This continues the strategy begun by Disney and Pixar last year when they surprised many by showing the first half of Pete Docter’s Up at various comic book conventions over three months before its release. The big difference with Toy Story 3 is that Up was an unknown, a new and original premise rather than a long-awaited three-quel to two of Pixar’s early hits as well as a movie that’s been shrouded in secrecy for the many years since it was first announced. That said, the movie wasn’t quite finished yet and was screened in 2D, but lost nothing on the capacity audience of exhibitors lined-up to see it at the Paris Hotel’s Le Theater Des Arts and the Jubilee Theater at Bally’s.
Before showing the movie, ShoWest presented John Lasseter with a special ShoWest Big Ten Award, commemorating Disney and Pixar Animation’s ten movies released to date, all enormous hits that have grossed $5.5 billion worldwide. After giving a speech, Lasseter presented the premiere of Teddy Newton’s short Day & Night which will be running in front of Toy Story 3. The short was shown in 3D and it’s another fairly innovative dialogue-free short involving two 2-dimensional “Schmoo”-like creatures who display 3D animation scenes on their bodies. The general idea is that one is always showing daytime scenes, while the other is always showing night, and the short cleverly juxtaposed the two things as the characters interacted.

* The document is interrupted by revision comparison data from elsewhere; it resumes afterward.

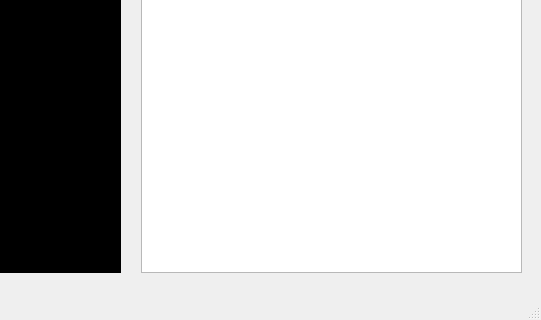
Above: main.ui from synml/motion-detector before the change; both pictures show x 689 to 1230 and y 360 to 680 of the 1230 by 680 pixel window. Below: the same form after it.
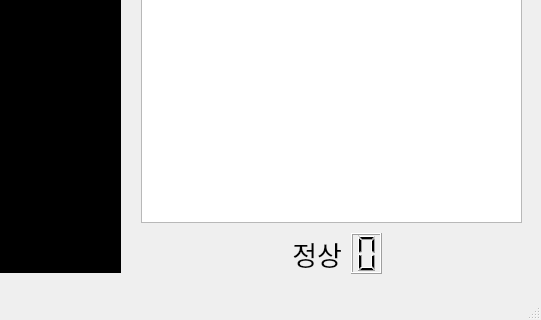
That is the form after the change. Icons and pictures are not drawn.

Commit message: ui: Add status label and idle time lcd

What changed in the file:
```diff
--- a/main.ui
+++ b/main.ui
@@ -78,7 +78,7 @@
       <x>830</x>
       <y>69</y>
       <width>381</width>
-      <height>541</height>
+      <height>491</height>
      </rect>
     </property>
    </widget>
@@ -108,6 +108,42 @@
      <string>Set Option</string>
     </property>
    </widget>
+   <widget class="QLCDNumber" name="idleTimeLcd">
+    <property name="geometry">
+     <rect>
+      <x>1040</x>
+      <y>570</y>
+      <width>31</width>
+      <height>41</height>
+     </rect>
+    </property>
+    <property name="digitCount">
+     <number>1</number>
+    </property>
+   </widget>
+   <widget class="QLabel" name="statusLabel">
+    <property name="geometry">
+     <rect>
+      <x>830</x>
+      <y>570</y>
+      <width>201</width>
+      <height>41</height>
+     </rect>
+    </property>
+    <property name="font">
+     <font>
+      <pointsize>20</pointsize>
+      <weight>50</weight>
+      <bold>false</bold>
+     </font>
+    </property>
+    <property name="text">
+     <string>정상</string>
+    </property>
+    <property name="alignment">
+     <set>Qt::AlignRight|Qt::AlignTrailing|Qt::AlignVCenter</set>
+    </property>
+   </widget>
   </widget>
   <widget class="QMenuBar" name="menubar">
    <property name="geometry">
```
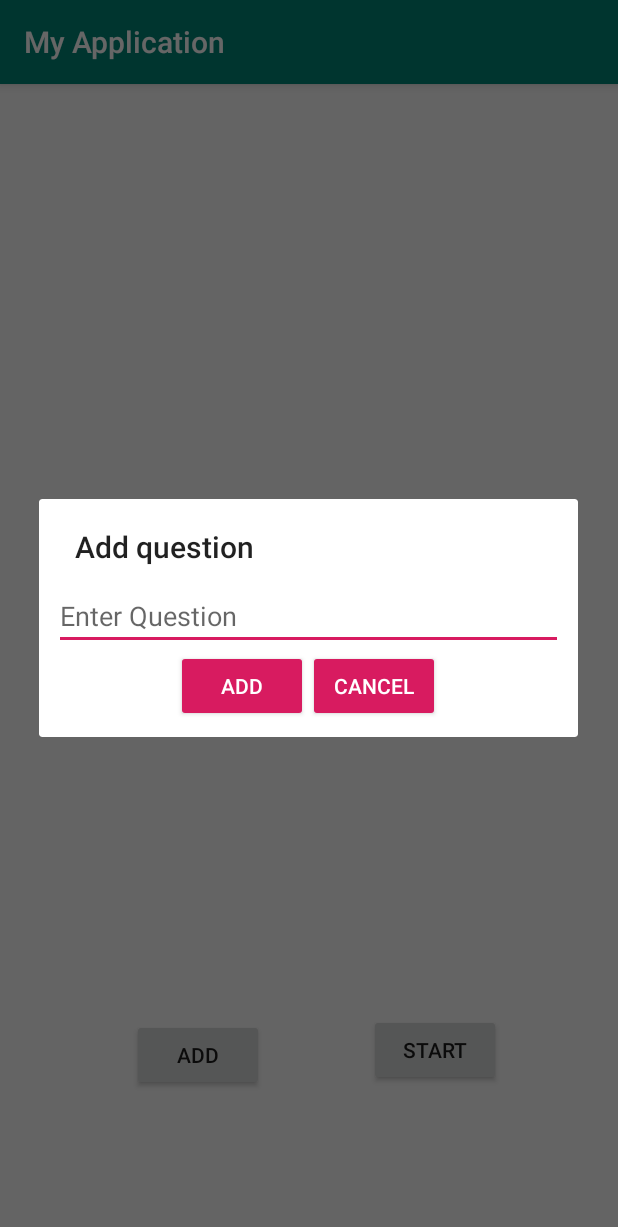
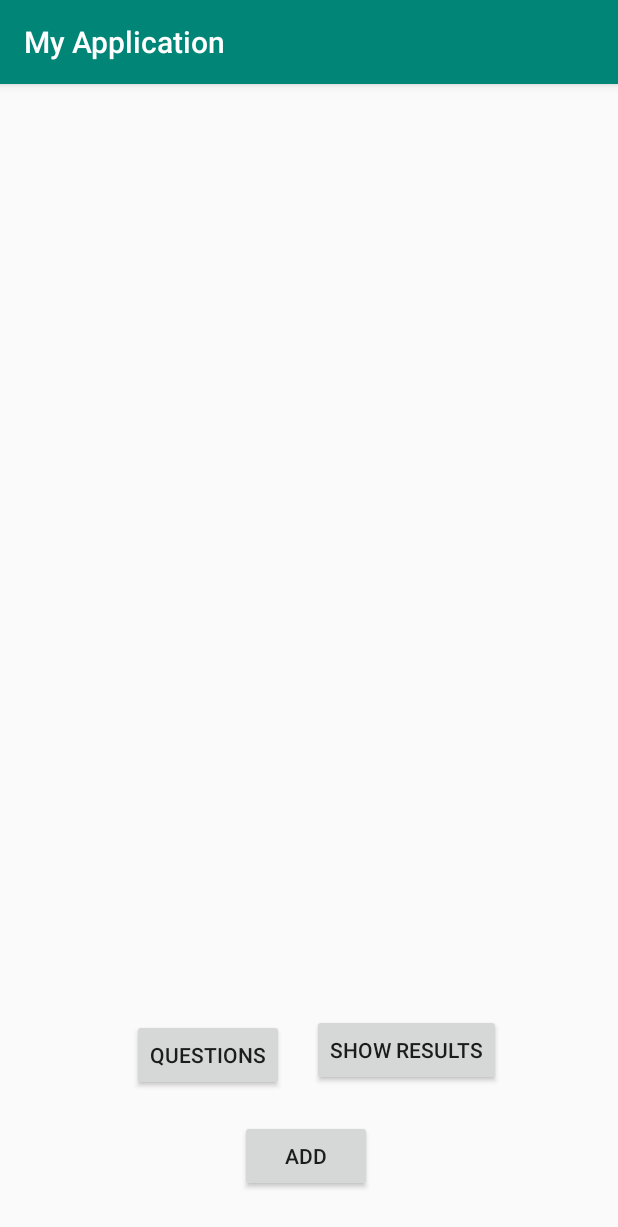
Before and after one commit to NemetAdamK/Planningpoker, an Android app: the MainActivity screen opened directly, with no data from a screen before it, after a tap on "ADD", on a phone screen of 412 x 824 dp. Shown: the top 1227 px of the screen. Run offline under Robolectric (Android 15) with nearby library versions, the phone set to English and light mode, and no system bars; our stand-ins replace Firebase (no records; nobody signed in at launch, a user with empty details on screens opened directly).

```diff
--- a/app/src/main/java/com/example/firebasetest/VotedUsers.kt
+++ /dev/null
@@ -1,5 +0,0 @@
-package com.example.firebasetest
-
-class VotedUsers(user: String,voted:String) {
-constructor() : this("No one","0")
-}
--- a/app/src/main/java/com/example/myapplication/ActivityLogin.kt
+++ b/app/src/main/java/com/example/myapplication/ActivityLogin.kt
@@ -15,8 +15,7 @@ import com.example.firebasetest.MainActivity
 import com.example.firebasetest.roomNumberString
 import androidx.core.content.ContextCompat.getSystemService
 import android.icu.lang.UCharacter.GraphemeClusterBreak.T
-
-
+import android.view.View
 
 
 class ActivityLogin : AppCompatActivity() {
@@ -48,4 +47,6 @@ class ActivityLogin : AppCompatActivity() {
 
         }
     }
+
+    fun onQuestionButtonClicked(view: View) {}
 }
--- a/app/src/main/java/com/example/myapplication/Question.kt
+++ b/app/src/main/java/com/example/myapplication/Question.kt
@@ -1,9 +1,8 @@
 package com.example.firebasetest
 
-import android.widget.Chronometer
-import java.sql.Timestamp
+import com.example.myapplication.VotedUsers
 
-class Question (val question:String?,var activit: Boolean?,val votes:ArrayList<VotedUsers>? ,var seconds: Int?){
+class Question (val question:String?, var activit: Boolean?, val votes:ArrayList<VotedUsers>?, var seconds: Int?){
 
     constructor() : this("str",false,ArrayList<VotedUsers>(),60)
 }
--- /dev/null
+++ b/app/src/main/java/com/example/myapplication/VotedUsers.kt
@@ -0,0 +1,5 @@
+package com.example.myapplication
+
+class VotedUsers(val user: String?,val voted:String?) {
+constructor() : this("No one","0")
+}
--- a/app/src/main/res/layout/activity_main.xml
+++ b/app/src/main/res/layout/activity_main.xml
@@ -27,7 +27,7 @@
         android:layout_marginStart="88dp"
         android:layout_marginTop="55dp"
         android:onClick="onAddCliclked"
-        android:text="Add"
+        android:text="Questions"
         app:layout_constraintStart_toStartOf="parent"
         app:layout_constraintTop_toBottomOf="@+id/fragment_holder" />
 
@@ -38,9 +38,24 @@
         android:layout_marginTop="52dp"
         android:layout_marginEnd="78dp"
         android:onClick="onStartCliclked"
-        android:text="Start"
+        android:text="Show results"
         app:layout_constraintEnd_toEndOf="parent"
         app:layout_constraintTop_toBottomOf="@+id/fragment_holder" />
 
+    <Button
+        android:id="@+id/buttonAddQuestion"
+        android:layout_width="wrap_content"
+        android:layout_height="wrap_content"
+        android:layout_marginStart="159dp"
+        android:layout_marginTop="19dp"
+        android:layout_marginEnd="164dp"
+        android:onClick="addQuestion"
+        android:layout_marginBottom="30dp"
+        android:text="Add"
+        app:layout_constraintBottom_toBottomOf="parent"
+        app:layout_constraintEnd_toEndOf="parent"
+        app:layout_constraintStart_toStartOf="parent"
+        app:layout_constraintTop_toBottomOf="@+id/buttonAdd" />
+
 
 </androidx.constraintlayout.widget.ConstraintLayout>
--- a/app/src/main/res/layout/question_list.xml
+++ b/app/src/main/res/layout/question_list.xml
@@ -13,12 +13,6 @@
             android:layout_width="match_parent"
             android:layout_height="match_parent"
             android:orientation="horizontal">
-
-            <Button
-                android:id="@+id/buttonShowResults"
-                android:layout_width="wrap_content"
-                android:layout_height="wrap_content"
-                android:text="Show Results" />
 
             <Button
                 android:id="@+id/buttonStartTimer"
```
Also changed, not shown: app/src/main/java/com/example/myapplication/MainActivity.kt (+25 -16 lines), app/src/main/java/com/example/myapplication/QuestionAdapter.kt (+22 -21 lines), app/src/main/java/com/example/myapplication/VoteFragment.kt (added, +55 -0 lines), app/src/main/java/com/example/myapplication/VoterAdapter.kt (added, +38 -0 lines), app/src/main/res/layout/fragment_voters.xml (added, +10 -0 lines), app/src/main/res/layout/voters_list.xml (added, +34 -0 lines).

Unfortunately, we can’t really review Toy Story 3 nor can we say more about the plot than what you’ll already know from watching the trailer, which is that Woody and Buzz Lightyear’s owner Andy has grown up and is heading off to college, leaving the fate of the duo and their toy friends somewhat uncertain. Essentially what we see in the trailer is the set-up for another amazing adventure, which is sure to appeal to fans of what Disney and Pixar Animation have been offering for the past 15 years. Like the best Pixar movies, it’s consistently funny, exciting and moving, sometimes all three at the same time, and as someone who never got around to seeing Toy Story 2 and really had very little emotional investment in the characters, I was really impressed with what was done with a fairly simple story that doesn’t require having seen either of the previous movies to immediately understand the idea of growing up and losing interest in one’s toys. Toy Story 3 explores that from the toys’ perspective, and the clever introduction and integration of new toy characters with the beloved known characters is quite seamless. It’s also impressive how some of the funniest gags are introduced and used just enough to never wear out their welcome, which is rarely the case these days. There are also moments as emotional as those in Up without ever feeling sentimental. I’ll also freely admit to being close to tears a number of times while watching it, which is a true testament to what Unkrich and his team of talented creators have done in making these toys feel so human, yet making the human characters feel even more real than what we normally see in animated films. (Supposedly, they were still working on the musical score and sound mix but the temp music that was there worked so well that they clearly don’t have that far to go or have to do much to make these scenes work.)
Toy Story 3 is the type of movie that I could definitely see again right away and certainly will want to see how it plays in 3D, especially since one of the best things about the look of the movie is how bright and colorful it looks even compared to Pixar’s other recent movies. One wonders if any of that might get lost when wearing glasses that tend to darken the images. I guess we’ll see in a few months when we see the movie again, but in the meantime, you can look forward to our continued coverage of Toy Story 3 before it opens on June 18. We can almost guarantee that Disney and Pixar have another blockbuster hit on their hands, one that is going to stand the test of time more than most sequels.